» REQUIREMENT: Everything in the listing below must be set down again exactly.

» PROVIDED DATA:
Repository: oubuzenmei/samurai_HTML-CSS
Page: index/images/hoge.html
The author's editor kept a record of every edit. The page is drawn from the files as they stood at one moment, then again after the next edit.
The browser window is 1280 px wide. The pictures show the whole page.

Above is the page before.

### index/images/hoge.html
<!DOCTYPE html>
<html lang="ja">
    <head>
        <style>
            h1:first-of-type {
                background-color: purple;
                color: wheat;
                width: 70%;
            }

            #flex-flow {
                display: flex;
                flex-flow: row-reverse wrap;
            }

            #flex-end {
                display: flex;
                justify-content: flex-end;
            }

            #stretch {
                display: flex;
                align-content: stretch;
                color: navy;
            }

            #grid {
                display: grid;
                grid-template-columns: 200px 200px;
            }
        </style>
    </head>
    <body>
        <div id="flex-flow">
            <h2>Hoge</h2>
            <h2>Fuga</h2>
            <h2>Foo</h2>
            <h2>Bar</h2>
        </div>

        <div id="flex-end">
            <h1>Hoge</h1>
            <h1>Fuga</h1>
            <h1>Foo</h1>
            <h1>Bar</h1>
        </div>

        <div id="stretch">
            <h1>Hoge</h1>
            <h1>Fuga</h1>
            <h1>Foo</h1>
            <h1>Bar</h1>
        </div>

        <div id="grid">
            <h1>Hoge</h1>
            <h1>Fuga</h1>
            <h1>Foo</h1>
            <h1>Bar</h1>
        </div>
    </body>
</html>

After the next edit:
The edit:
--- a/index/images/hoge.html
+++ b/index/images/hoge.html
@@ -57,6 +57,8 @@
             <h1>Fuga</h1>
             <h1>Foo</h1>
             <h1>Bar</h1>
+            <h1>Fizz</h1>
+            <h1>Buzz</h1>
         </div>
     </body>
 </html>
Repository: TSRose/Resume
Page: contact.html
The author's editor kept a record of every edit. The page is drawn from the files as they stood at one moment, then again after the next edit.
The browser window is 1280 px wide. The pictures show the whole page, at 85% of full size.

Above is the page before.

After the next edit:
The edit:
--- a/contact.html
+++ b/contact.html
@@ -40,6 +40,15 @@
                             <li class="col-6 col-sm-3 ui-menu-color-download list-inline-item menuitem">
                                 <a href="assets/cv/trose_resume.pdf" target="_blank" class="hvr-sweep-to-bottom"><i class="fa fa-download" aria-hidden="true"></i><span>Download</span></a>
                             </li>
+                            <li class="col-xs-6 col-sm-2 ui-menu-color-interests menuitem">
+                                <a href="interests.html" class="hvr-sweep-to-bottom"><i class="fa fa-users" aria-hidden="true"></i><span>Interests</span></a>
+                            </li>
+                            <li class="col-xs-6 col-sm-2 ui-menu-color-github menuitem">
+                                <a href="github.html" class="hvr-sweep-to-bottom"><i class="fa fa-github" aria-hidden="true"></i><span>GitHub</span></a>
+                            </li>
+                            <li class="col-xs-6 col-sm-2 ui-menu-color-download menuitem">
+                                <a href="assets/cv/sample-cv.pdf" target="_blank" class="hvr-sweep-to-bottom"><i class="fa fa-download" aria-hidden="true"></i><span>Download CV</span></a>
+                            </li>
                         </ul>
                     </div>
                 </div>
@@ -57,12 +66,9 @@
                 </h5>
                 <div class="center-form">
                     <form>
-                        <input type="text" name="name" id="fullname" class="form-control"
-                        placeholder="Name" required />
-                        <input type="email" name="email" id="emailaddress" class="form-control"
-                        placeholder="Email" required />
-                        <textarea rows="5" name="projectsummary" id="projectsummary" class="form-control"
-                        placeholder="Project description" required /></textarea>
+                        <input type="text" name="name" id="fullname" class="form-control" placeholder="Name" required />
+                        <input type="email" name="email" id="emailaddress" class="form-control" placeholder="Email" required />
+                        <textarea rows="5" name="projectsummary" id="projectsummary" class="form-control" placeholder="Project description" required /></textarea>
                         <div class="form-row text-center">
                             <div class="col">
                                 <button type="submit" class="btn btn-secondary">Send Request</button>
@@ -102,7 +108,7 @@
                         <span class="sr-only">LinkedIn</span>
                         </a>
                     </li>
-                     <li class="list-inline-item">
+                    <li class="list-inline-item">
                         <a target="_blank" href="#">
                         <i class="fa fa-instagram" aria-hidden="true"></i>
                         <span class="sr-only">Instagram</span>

» FINISHED EXERCISE:
Repository: oubuzenmei/samurai_HTML-CSS
Page: index/images/hoge.html
The author's editor kept a record of every edit. The page is drawn from the files as they stood at one moment, then again after the next edit.
The browser window is 1280 px wide. The pictures show the whole page.

Above is the page before.

### index/images/hoge.html
<!DOCTYPE html>
<html lang="ja">
    <head>
        <style>
            h1:first-of-type {
                background-color: purple;
                color: wheat;
                width: 70%;
            }

            #flex-flow {
                display: flex;
                flex-flow: row-reverse wrap;
            }

            #flex-end {
                display: flex;
                justify-content: flex-end;
            }

            #stretch {
                display: flex;
                align-content: stretch;
                color: navy;
            }

            #grid {
                display: grid;
                grid-template-columns: 200px 200px;
            }
        </style>
    </head>
    <body>
        <div id="flex-flow">
            <h2>Hoge</h2>
            <h2>Fuga</h2>
            <h2>Foo</h2>
            <h2>Bar</h2>
        </div>

        <div id="flex-end">
            <h1>Hoge</h1>
            <h1>Fuga</h1>
            <h1>Foo</h1>
            <h1>Bar</h1>
        </div>

        <div id="stretch">
            <h1>Hoge</h1>
            <h1>Fuga</h1>
            <h1>Foo</h1>
            <h1>Bar</h1>
        </div>

        <div id="grid">
            <h1>Hoge</h1>
            <h1>Fuga</h1>
            <h1>Foo</h1>
            <h1>Bar</h1>
        </div>
    </body>
</html>

After the next edit:
The edit:
--- a/index/images/hoge.html
+++ b/index/images/hoge.html
@@ -57,6 +57,8 @@
             <h1>Fuga</h1>
             <h1>Foo</h1>
             <h1>Bar</h1>
+            <h1>Fizz</h1>
+            <h1>Buzz</h1>
         </div>
     </body>
 </html>
Repository: TSRose/Resume
Page: contact.html
The author's editor kept a record of every edit. The page is drawn from the files as they stood at one moment, then again after the next edit.
The browser window is 1280 px wide. The pictures show the whole page, at 85% of full size.

Above is the page before.

After the next edit:
The edit:
--- a/contact.html
+++ b/contact.html
@@ -40,6 +40,15 @@
                             <li class="col-6 col-sm-3 ui-menu-color-download list-inline-item menuitem">
                                 <a href="assets/cv/trose_resume.pdf" target="_blank" class="hvr-sweep-to-bottom"><i class="fa fa-download" aria-hidden="true"></i><span>Download</span></a>
                             </li>
+                            <li class="col-xs-6 col-sm-2 ui-menu-color-interests menuitem">
+                                <a href="interests.html" class="hvr-sweep-to-bottom"><i class="fa fa-users" aria-hidden="true"></i><span>Interests</span></a>
+                            </li>
+                            <li class="col-xs-6 col-sm-2 ui-menu-color-github menuitem">
+                                <a href="github.html" class="hvr-sweep-to-bottom"><i class="fa fa-github" aria-hidden="true"></i><span>GitHub</span></a>
+                            </li>
+                            <li class="col-xs-6 col-sm-2 ui-menu-color-download menuitem">
+                                <a href="assets/cv/sample-cv.pdf" target="_blank" class="hvr-sweep-to-bottom"><i class="fa fa-download" aria-hidden="true"></i><span>Download CV</span></a>
+                            </li>
                         </ul>
                     </div>
                 </div>
@@ -57,12 +66,9 @@
                 </h5>
                 <div class="center-form">
                     <form>
-                        <input type="text" name="name" id="fullname" class="form-control"
-                        placeholder="Name" required />
-                        <input type="email" name="email" id="emailaddress" class="form-control"
-                        placeholder="Email" required />
-                        <textarea rows="5" name="projectsummary" id="projectsummary" class="form-control"
-                        placeholder="Project description" required /></textarea>
+                        <input type="text" name="name" id="fullname" class="form-control" placeholder="Name" required />
+                        <input type="email" name="email" id="emailaddress" class="form-control" placeholder="Email" required />
+                        <textarea rows="5" name="projectsummary" id="projectsummary" class="form-control" placeholder="Project description" required /></textarea>
                         <div class="form-row text-center">
                             <div class="col">
                                 <button type="submit" class="btn btn-secondary">Send Request</button>
@@ -102,7 +108,7 @@
                         <span class="sr-only">LinkedIn</span>
                         </a>
                     </li>
-                     <li class="list-inline-item">
+                    <li class="list-inline-item">
                         <a target="_blank" href="#">
                         <i class="fa fa-instagram" aria-hidden="true"></i>
                         <span class="sr-only">Instagram</span>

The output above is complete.